28,687 days. That’s how long the average US citizen will live, around 78.5 years. Given the chaos of our world today, that number can be quite important. There’s a lot of inspirational things you can do with that, but we’ll be more practical today.
Given an even distribution, that means that 1 out of every 28,687 people will die today, or roughly 11,000 in the United States, from various causes.
That means if I called 1,000,000 random people today, 35 of them would likely be dead tomorrow. Is that because of my call? Not likely.
That also means that if 1,000,000 people were vaccinated today, 35 of them would likely be dead tomorrow. Is that because of the vaccine? It sure doesn’t seem that way.
Scaling that up, if I called 342M people today, 11,921 of them would die tomorrow.
Or how about the 342M doses of the vaccine that have been administered in the United States? We’d expect that 11,921 people would have died the day after taking it. You can finesse the math with typical age ranges and health of those getting the vaccine, but at a large enough scale those types of things tend to average out. If 11,921 people died the day after taking the COVID vaccine, that’s exactly what it should be if the vaccine was 100% safe.
Tracking adverse vaccine events in a system like VAERS is hugely important to make sure things are safe, and it’s helped when awful situations arise like the Johnson & Johnson vaccine causing some blood clots earlier this year. In VAERS they generally count any event within seven days of a vaccination, so I’d expect we’d have seen somewhere around 83,447 reported deaths “from” the COVID vaccine in there so far.

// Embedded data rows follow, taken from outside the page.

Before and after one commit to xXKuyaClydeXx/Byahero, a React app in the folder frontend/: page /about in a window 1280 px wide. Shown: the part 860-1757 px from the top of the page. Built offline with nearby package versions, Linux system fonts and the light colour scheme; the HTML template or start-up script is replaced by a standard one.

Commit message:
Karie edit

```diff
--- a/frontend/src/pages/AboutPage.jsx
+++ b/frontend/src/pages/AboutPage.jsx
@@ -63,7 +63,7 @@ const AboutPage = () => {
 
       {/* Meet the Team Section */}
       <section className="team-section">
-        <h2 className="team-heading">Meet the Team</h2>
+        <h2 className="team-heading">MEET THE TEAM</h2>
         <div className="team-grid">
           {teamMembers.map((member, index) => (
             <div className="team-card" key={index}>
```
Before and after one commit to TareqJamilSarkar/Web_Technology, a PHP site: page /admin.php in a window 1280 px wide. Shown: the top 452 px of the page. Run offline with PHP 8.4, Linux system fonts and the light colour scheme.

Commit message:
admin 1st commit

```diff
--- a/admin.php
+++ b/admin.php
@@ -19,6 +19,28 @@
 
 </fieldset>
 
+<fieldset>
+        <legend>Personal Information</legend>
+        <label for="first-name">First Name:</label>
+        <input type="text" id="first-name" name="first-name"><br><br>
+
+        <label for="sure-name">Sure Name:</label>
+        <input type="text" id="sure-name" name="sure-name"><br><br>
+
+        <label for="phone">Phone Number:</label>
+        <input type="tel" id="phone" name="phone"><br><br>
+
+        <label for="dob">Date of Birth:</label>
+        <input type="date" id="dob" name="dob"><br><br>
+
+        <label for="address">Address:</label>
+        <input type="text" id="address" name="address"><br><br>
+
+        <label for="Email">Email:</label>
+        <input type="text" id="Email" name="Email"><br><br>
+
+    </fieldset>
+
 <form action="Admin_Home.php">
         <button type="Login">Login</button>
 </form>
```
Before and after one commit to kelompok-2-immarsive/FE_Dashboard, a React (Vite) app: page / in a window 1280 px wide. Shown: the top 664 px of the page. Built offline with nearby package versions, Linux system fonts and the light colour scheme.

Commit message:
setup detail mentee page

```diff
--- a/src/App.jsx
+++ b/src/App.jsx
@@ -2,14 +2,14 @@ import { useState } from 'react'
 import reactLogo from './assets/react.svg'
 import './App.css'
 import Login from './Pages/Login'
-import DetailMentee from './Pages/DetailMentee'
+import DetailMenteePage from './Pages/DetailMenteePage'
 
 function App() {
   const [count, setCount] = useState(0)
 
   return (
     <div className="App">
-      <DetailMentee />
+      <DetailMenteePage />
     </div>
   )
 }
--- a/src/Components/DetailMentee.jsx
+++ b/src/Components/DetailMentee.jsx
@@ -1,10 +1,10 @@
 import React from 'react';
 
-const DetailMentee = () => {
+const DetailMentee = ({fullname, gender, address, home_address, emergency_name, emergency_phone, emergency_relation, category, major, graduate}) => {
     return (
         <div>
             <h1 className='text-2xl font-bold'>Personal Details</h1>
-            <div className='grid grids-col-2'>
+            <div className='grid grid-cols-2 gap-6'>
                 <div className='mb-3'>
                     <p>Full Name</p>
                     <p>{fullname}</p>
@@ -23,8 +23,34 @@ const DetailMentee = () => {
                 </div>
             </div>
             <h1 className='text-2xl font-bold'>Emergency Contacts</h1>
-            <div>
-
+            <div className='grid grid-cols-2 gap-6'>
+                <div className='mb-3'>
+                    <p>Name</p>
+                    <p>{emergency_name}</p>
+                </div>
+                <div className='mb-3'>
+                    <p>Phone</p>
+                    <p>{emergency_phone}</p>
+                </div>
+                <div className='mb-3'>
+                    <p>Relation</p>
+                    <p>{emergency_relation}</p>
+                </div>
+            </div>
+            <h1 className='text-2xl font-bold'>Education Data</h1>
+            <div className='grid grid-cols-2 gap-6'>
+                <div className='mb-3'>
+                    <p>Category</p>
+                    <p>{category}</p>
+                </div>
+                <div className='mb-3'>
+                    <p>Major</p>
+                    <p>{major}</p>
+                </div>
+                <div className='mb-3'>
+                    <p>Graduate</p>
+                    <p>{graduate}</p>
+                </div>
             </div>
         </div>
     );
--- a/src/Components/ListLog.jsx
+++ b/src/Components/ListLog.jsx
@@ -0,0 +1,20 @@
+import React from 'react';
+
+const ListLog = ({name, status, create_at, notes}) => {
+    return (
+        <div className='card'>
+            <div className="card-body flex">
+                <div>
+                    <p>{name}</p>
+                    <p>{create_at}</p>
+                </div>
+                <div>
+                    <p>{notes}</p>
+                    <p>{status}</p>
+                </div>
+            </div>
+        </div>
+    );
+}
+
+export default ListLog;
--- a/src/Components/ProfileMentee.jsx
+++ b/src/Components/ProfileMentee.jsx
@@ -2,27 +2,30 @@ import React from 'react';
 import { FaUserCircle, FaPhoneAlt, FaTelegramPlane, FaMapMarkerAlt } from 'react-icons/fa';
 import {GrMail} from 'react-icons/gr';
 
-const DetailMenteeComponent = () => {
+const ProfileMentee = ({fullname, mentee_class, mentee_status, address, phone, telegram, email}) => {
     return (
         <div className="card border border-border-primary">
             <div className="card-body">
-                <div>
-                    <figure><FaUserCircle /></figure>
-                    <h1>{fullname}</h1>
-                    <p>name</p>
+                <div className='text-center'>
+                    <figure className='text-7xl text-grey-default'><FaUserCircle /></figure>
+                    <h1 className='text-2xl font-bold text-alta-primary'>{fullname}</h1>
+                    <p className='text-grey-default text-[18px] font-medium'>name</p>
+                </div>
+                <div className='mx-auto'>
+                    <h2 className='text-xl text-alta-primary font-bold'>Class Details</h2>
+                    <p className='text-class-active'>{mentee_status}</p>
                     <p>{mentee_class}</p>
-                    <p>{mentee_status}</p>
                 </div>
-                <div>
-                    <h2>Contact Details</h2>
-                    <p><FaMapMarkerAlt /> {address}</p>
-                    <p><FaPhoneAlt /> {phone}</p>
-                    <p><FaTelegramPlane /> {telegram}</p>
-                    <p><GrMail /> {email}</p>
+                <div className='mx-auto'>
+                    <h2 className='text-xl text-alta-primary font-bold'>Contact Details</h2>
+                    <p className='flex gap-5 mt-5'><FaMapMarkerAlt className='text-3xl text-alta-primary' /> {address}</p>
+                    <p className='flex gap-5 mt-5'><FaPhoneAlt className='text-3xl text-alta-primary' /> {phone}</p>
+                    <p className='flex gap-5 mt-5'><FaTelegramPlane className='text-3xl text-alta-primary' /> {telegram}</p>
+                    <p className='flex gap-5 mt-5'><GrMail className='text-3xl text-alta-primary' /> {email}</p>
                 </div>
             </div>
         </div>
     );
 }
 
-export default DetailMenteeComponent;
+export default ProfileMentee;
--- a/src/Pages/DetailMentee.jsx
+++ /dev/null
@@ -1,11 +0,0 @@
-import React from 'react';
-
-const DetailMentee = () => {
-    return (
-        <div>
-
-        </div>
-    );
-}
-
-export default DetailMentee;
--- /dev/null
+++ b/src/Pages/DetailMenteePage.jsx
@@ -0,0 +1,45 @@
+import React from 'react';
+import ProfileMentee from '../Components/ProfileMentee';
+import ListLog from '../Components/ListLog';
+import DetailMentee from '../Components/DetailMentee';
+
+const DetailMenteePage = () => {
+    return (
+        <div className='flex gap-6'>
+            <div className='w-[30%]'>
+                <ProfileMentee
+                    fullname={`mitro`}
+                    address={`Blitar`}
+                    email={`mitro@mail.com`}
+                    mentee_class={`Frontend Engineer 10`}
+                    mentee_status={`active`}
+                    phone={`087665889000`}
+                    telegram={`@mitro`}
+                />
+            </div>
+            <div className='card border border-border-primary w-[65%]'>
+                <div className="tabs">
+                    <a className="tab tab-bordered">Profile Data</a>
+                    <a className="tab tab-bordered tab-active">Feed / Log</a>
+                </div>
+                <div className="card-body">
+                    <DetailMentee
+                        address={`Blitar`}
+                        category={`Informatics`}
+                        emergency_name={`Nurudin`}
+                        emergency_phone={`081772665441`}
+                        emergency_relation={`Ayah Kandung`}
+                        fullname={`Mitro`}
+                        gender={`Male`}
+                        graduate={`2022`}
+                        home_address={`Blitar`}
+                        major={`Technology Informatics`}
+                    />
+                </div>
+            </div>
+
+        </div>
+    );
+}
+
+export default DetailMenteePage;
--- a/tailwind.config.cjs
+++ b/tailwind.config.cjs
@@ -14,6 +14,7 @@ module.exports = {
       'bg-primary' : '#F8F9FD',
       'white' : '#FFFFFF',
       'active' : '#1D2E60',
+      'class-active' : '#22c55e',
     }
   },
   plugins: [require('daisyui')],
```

When you see someone get worked up and claim that “VAERS shows that 6,207 people have died after taking the vaccine“, you can rest well knowing that, if anything, that number is lower than even the best case could predict.